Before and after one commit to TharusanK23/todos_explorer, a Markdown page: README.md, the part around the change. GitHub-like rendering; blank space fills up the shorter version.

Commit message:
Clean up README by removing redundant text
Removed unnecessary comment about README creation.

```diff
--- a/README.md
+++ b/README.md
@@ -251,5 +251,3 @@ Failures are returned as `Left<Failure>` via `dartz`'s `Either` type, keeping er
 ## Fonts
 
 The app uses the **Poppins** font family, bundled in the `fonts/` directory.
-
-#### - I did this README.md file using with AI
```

○ ○ ○ ○ ○

TASK INSTRUCTIONS: Please give the number of lines above that hold the word "README", and only that number.

ANSWER TO THIS TASK: 6